Enable Recite

Subscribe options

Select your newsletters:

Please enter your email address:

@

Your email address will only be used for the purpose of sending you the ITER Organization publication(s) that you have requested. ITER Organization will not transfer your email address or other personal data to any other party or use it for commercial purposes.

If you change your mind, you can easily unsubscribe by clicking the unsubscribe option at the bottom of an email you've received from ITER Organization.

For more information, see our Privacy policy.

News & Media

Latest ITER Newsline

  • Inside the pit | From dizzying volume to cramped environment

    There was a time when the assembly pit felt like a huge arena, with toy-like tools scattered on the floor and workers reduced to Playmobil-size figures. Progres [...]

    Read more

  • Fusion world | UKAEA's CHIMERA set to transform fusion component testing

    Construction of a unique testing machine for fusion components is underway at the UK Atomic Energy Authority (UKAEA).  The machine, known as CHIMERA (or Co [...]
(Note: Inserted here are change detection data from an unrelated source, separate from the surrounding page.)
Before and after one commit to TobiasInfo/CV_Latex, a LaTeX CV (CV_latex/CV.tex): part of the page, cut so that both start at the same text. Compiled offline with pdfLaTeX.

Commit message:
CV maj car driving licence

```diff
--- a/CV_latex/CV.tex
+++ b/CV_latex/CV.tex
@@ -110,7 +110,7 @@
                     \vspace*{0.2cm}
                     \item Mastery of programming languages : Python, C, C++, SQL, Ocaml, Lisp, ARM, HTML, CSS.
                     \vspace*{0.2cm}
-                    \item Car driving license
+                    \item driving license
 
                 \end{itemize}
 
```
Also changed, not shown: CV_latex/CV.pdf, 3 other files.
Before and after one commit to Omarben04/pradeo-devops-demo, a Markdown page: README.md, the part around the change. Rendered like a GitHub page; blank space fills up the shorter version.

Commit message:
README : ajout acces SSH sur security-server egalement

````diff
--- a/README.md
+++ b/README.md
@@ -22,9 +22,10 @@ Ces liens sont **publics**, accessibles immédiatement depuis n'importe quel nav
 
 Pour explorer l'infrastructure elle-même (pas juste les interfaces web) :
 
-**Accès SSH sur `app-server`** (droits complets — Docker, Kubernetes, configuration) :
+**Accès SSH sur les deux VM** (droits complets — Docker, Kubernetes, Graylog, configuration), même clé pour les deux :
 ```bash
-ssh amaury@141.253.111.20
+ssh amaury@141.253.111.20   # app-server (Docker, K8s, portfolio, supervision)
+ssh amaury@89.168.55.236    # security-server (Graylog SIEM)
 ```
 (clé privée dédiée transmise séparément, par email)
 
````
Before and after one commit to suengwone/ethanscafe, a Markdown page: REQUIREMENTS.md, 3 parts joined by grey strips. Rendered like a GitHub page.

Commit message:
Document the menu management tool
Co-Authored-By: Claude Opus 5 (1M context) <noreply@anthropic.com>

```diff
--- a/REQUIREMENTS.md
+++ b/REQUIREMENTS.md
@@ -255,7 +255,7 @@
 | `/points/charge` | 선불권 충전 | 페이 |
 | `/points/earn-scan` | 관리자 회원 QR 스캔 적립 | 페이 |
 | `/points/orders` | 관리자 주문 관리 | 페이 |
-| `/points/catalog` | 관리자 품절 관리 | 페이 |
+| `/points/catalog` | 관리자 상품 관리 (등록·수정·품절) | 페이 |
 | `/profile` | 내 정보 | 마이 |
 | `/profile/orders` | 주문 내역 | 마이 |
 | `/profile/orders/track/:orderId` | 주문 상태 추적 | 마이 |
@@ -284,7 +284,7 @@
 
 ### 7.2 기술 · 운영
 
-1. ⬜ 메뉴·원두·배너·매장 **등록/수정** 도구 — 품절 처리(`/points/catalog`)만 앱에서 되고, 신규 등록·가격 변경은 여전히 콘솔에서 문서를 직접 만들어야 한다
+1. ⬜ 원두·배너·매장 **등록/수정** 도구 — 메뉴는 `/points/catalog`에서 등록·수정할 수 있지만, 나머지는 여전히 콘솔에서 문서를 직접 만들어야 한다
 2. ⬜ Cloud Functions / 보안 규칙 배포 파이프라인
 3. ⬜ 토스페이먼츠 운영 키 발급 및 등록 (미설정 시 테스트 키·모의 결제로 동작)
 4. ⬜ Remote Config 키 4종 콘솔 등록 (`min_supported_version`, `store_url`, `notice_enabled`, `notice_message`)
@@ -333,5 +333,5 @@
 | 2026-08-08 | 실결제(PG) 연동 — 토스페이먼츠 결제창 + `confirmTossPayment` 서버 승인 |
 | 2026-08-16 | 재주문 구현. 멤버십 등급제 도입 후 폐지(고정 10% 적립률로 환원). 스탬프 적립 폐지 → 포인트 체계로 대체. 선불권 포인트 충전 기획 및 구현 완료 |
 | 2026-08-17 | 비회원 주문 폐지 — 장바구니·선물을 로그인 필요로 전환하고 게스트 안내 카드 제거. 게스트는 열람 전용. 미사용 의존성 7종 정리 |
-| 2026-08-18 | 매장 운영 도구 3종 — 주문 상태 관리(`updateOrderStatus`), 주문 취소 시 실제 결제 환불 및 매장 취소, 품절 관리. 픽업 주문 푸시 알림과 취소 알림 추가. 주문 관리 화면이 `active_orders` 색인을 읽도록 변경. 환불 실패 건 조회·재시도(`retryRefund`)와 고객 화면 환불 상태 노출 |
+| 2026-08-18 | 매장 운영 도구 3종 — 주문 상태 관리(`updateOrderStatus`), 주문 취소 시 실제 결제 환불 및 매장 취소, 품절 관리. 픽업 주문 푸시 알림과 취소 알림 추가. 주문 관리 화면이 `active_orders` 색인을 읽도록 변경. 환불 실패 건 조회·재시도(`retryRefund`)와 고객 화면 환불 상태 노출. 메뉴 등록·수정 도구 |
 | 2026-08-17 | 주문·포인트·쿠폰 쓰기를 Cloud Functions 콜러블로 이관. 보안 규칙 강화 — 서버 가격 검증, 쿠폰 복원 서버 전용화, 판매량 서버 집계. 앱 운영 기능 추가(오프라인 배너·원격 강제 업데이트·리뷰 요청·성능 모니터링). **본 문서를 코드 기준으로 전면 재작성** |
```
    Read more

  • Award | A 30-year friendship with China

    Some thirty years ago, HT-7, China's first superconducting tokamak, was entering operation and experiencing some issues with its ion cyclotron resonance (ICRH) [...]

    Read more

  • Tokamak assembly | Building the feeders, segment by segment

    Through an opening in the Tritium Building just large enough to admit the 11-metre-long components, two magnet feeder segments were introduced this month into t [...]

    Read more

  • Fusion world | Highest French distinction for former ITER Director-General

    Established in 1802 by Napoléon Bonaparte, then the First Consul of the young French Republic, the French Legion of Honour (Légion d'honneur) is the highest of [...]

    Read more

Of Interest

See archived entries

Portfolio

Inside the cold factory

Pipes and tanks of all sizes and colours, valves, compressors, truck-size electrical motors, zeppelin-like gas bags, puzzling contraptions evocative of sea monsters ... the ITER cryoplant is a world of industrial strangeness. The installation is unique, larger than any in the world and tasked with a daunting mission: to provide cooling fluids to 10,000 tonnes of superconducting magnets, eight massive cryopumps, and thousands of square metres of thermal shielding. As high as a seven-storey building and the size of two soccer fields, the cryoplant is but part of the massive industrial infrastructure required to operate ITER. On the 42-hectare ITER platform, it takes close to 40 buildings, accommodating dozens of different plant systems, to light the little star inside the ITER Tokamak.

As large as two football pitches, the ITER cryoplant provides cooling fluids to 10,000 tonnes of superconducting magnets, eight massive cryopumps, and thousands of square metres of thermal shielding. (Click to view larger version...)
As large as two football pitches, the ITER cryoplant provides cooling fluids to 10,000 tonnes of superconducting magnets, eight massive cryopumps, and thousands of square metres of thermal shielding.

Scroll through the gallery below for more information on the mechanical installation activities underway now.



return to the latest published articles